Author: Orna Donath
Women who opt not to be mothers are frequently warned that they will regret their decision later in life, yet we rarely talk about the possibility that the opposite might also be true—that a woman who becomes a mother might regret it. Sociologist Orna Donath dispels the silence around this profoundly taboo subject in a powerful work that draws from her years of research interviewing women who wish they had never become mothers.
Donath treats regret as a feminist issue: as regret marks the road not taken, we need to consider whether alternative paths for women may currently be blocked off. Donath asks that we pay attention to what is forbidden by our contemporary rules governing motherhood, time, and emotion, including the cultural assumption that motherhood is a “natural” role for women—for the sake of all women, not just those who regret becoming mothers.
Donath finds that the women in her study became mothers for a wide variety of reasons: some did so to avoid divorce, exclusion from their family, or alienation from their friends; others did not think about it at all, but accepted it as the “next step” of what society considers to be a normal and natural life course. Others experienced regret despite initially having an strong desire to become mothers. Though they may love their children, these women each describe the agonizing guilt and suffering they have experienced as a result of becoming mothers, and consider the different ways they have each come to recognize and deal with these conflicts.
If we are disturbed by the idea that a woman might regret becoming a mother, Donath says, our response should not be to silence and shame these women; rather, we need to ask honest and difficult questions about how society pushes women into motherhood and why those who reconsider it are still seen as a danger to the status quo. Groundbreaking, thoughtful, and provocative, this is an especially needed book in our current political climate, as women’s reproductive rights continue to be at the forefront of nationwide debates.
About the Author
ORNA DONATH is a sociologist and anthropologist whose work focuses on reproduction, motherhood, and non-motherhood; she currently lectures at several universities in Israel. Her previous book, Making a Choice: Being Childfree in Israel, was published in 2011. Donath has also served as chair of the Hasharon Rape Crisis Center in Raanana, where she continues to volunteer.
"Forthrightly feminist ... Donath’s study fills a gap in discussions of women’s lives and choices. While it will undoubtedly be a hard pill for many to swallow, it is also a necessary one."

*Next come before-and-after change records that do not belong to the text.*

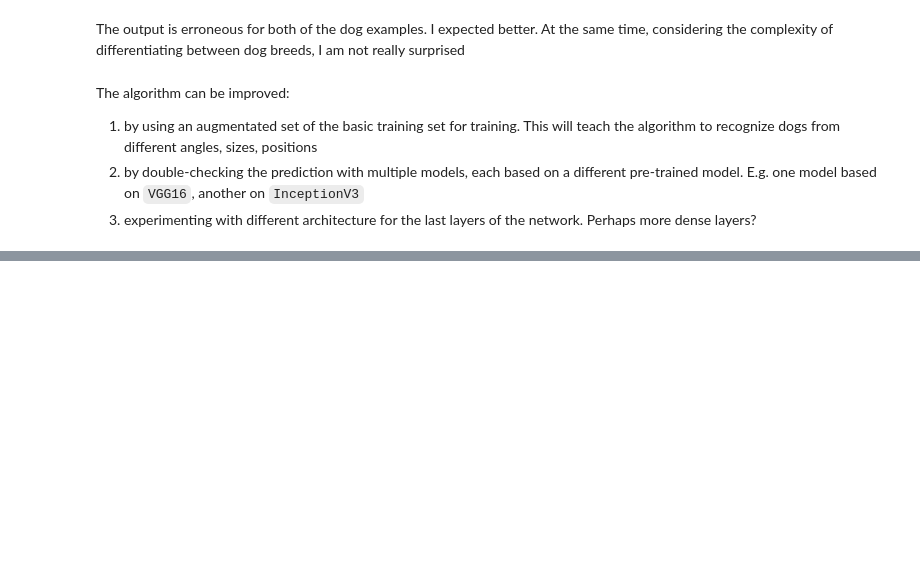
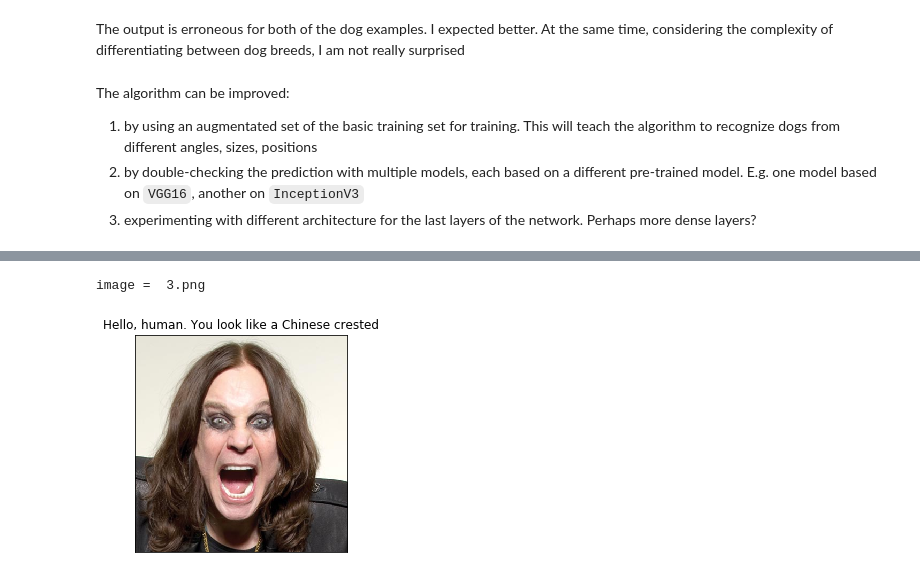
Before and after one commit to cristianmtr/dog-project, a Jupyter notebook: dog_app.ipynb, the cells around one changed output, grey strips where cells are left out. Saved outputs shown, nothing was run; the diff lists cells and outputs as text; code cells hidden in the pictures; blank space fills up the shorter version.

```diff
--- a/dog_app.ipynb
+++ b/dog_app.ipynb
@@ -1102,0 +875,5 @@ image =  D:\tmp\photos\1.jpg
+# %%
+step6('3.png')
+# %% [output]
+image =  3.png
+[figure, added]
```
Also changed, not shown: parts of 51 cells of this notebook, 15 other files.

"Donath carves out a much-needed space for these women to share, in their own words, stories about how they got to where they are, and how they manage now. Mixed in with these interviews is analysis by Donath, who expertly examines and questions the structures of a capitalistic, patriarchal society that not only contributes to women finding themselves in this position, but also prevents them from speaking about it. Many have never heard sentiments like the ones shared by Donath's interviewees—and that needs to change."